* **What this task involves**
Copy out each line below verbatim, skipping any picture.

*** Provided data Section Begins ***

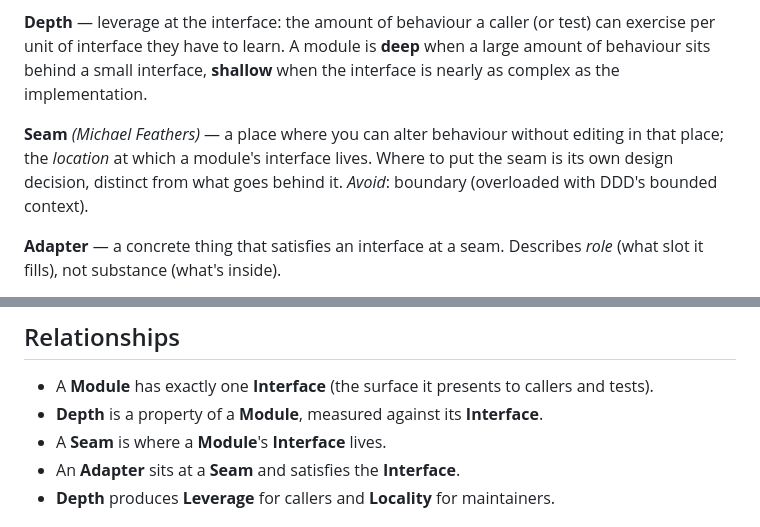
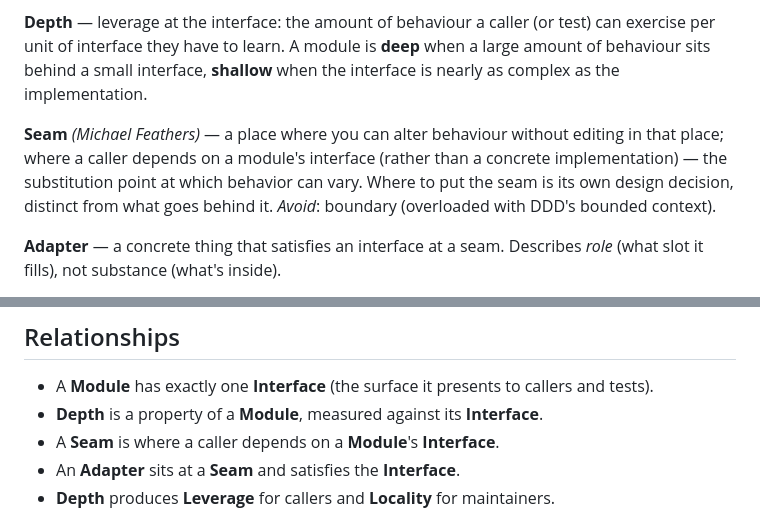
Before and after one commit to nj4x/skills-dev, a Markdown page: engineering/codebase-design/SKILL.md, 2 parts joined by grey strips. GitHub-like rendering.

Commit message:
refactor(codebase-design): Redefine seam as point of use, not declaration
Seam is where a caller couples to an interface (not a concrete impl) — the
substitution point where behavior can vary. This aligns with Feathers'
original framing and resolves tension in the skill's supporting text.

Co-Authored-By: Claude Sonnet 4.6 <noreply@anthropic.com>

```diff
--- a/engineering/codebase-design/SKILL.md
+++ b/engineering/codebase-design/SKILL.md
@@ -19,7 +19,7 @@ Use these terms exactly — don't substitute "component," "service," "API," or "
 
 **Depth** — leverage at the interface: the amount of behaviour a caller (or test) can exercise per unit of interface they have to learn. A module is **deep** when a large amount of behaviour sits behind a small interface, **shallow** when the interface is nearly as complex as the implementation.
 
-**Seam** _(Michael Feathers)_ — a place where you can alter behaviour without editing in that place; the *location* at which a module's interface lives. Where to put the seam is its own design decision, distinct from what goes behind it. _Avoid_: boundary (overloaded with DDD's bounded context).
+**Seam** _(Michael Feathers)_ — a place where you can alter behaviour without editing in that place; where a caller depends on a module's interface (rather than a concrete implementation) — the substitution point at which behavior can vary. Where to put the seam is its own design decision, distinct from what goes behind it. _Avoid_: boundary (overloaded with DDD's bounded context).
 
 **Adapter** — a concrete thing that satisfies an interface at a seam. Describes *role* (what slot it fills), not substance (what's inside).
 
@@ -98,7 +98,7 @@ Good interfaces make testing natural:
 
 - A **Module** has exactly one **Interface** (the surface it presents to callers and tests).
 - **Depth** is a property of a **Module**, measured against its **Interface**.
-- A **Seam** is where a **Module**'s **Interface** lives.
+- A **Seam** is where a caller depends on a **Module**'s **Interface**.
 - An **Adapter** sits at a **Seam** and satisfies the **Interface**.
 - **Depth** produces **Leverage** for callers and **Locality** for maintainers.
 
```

*** Provided data Section Ends ***

* **Task solution**
Before and after one commit to nj4x/skills-dev, a Markdown page: engineering/codebase-design/SKILL.md, 2 parts joined by grey strips. GitHub-like rendering.

Commit message:
refactor(codebase-design): Redefine seam as point of use, not declaration
Seam is where a caller couples to an interface (not a concrete impl) — the
substitution point where behavior can vary. This aligns with Feathers'
original framing and resolves tension in the skill's supporting text.

Co-Authored-By: Claude Sonnet 4.6 <noreply@anthropic.com>

```diff
--- a/engineering/codebase-design/SKILL.md
+++ b/engineering/codebase-design/SKILL.md
@@ -19,7 +19,7 @@ Use these terms exactly — don't substitute "component," "service," "API," or "
 
 **Depth** — leverage at the interface: the amount of behaviour a caller (or test) can exercise per unit of interface they have to learn. A module is **deep** when a large amount of behaviour sits behind a small interface, **shallow** when the interface is nearly as complex as the implementation.
 
-**Seam** _(Michael Feathers)_ — a place where you can alter behaviour without editing in that place; the *location* at which a module's interface lives. Where to put the seam is its own design decision, distinct from what goes behind it. _Avoid_: boundary (overloaded with DDD's bounded context).
+**Seam** _(Michael Feathers)_ — a place where you can alter behaviour without editing in that place; where a caller depends on a module's interface (rather than a concrete implementation) — the substitution point at which behavior can vary. Where to put the seam is its own design decision, distinct from what goes behind it. _Avoid_: boundary (overloaded with DDD's bounded context).
 
 **Adapter** — a concrete thing that satisfies an interface at a seam. Describes *role* (what slot it fills), not substance (what's inside).
 
@@ -98,7 +98,7 @@ Good interfaces make testing natural:
 
 - A **Module** has exactly one **Interface** (the surface it presents to callers and tests).
 - **Depth** is a property of a **Module**, measured against its **Interface**.
-- A **Seam** is where a **Module**'s **Interface** lives.
+- A **Seam** is where a caller depends on a **Module**'s **Interface**.
 - An **Adapter** sits at a **Seam** and satisfies the **Interface**.
 - **Depth** produces **Leverage** for callers and **Locality** for maintainers.
 
```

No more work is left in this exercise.